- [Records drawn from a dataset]
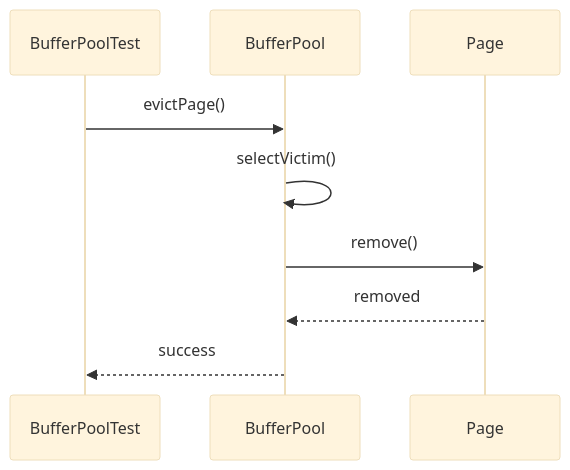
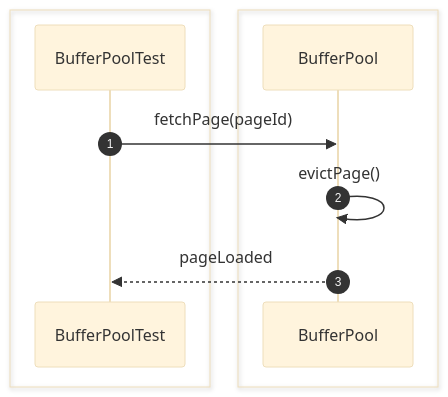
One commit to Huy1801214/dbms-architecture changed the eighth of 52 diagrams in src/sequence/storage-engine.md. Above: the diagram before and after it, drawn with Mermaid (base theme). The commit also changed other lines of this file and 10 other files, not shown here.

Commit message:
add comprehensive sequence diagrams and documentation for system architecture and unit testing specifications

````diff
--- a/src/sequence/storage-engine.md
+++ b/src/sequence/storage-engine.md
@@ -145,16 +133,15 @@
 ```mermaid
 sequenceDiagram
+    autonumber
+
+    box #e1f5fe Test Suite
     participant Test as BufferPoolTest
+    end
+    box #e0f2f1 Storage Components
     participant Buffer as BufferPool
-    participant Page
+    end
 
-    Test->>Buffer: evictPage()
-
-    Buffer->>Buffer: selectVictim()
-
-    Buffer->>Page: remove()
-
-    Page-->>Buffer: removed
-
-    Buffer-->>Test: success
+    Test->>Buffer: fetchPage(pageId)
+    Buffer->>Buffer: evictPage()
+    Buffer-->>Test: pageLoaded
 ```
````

- [Task prompt] Give back the data exactly. Skip any images.

- [Output of the task]
One commit to Huy1801214/dbms-architecture changed the eighth of 52 diagrams in src/sequence/storage-engine.md. Above: the diagram before and after it, drawn with Mermaid (base theme). The commit also changed other lines of this file and 10 other files, not shown here.

Commit message:
add comprehensive sequence diagrams and documentation for system architecture and unit testing specifications

````diff
--- a/src/sequence/storage-engine.md
+++ b/src/sequence/storage-engine.md
@@ -145,16 +133,15 @@
 ```mermaid
 sequenceDiagram
+    autonumber
+
+    box #e1f5fe Test Suite
     participant Test as BufferPoolTest
+    end
+    box #e0f2f1 Storage Components
     participant Buffer as BufferPool
-    participant Page
+    end
 
-    Test->>Buffer: evictPage()
-
-    Buffer->>Buffer: selectVictim()
-
-    Buffer->>Page: remove()
-
-    Page-->>Buffer: removed
-
-    Buffer-->>Test: success
+    Test->>Buffer: fetchPage(pageId)
+    Buffer->>Buffer: evictPage()
+    Buffer-->>Test: pageLoaded
 ```
````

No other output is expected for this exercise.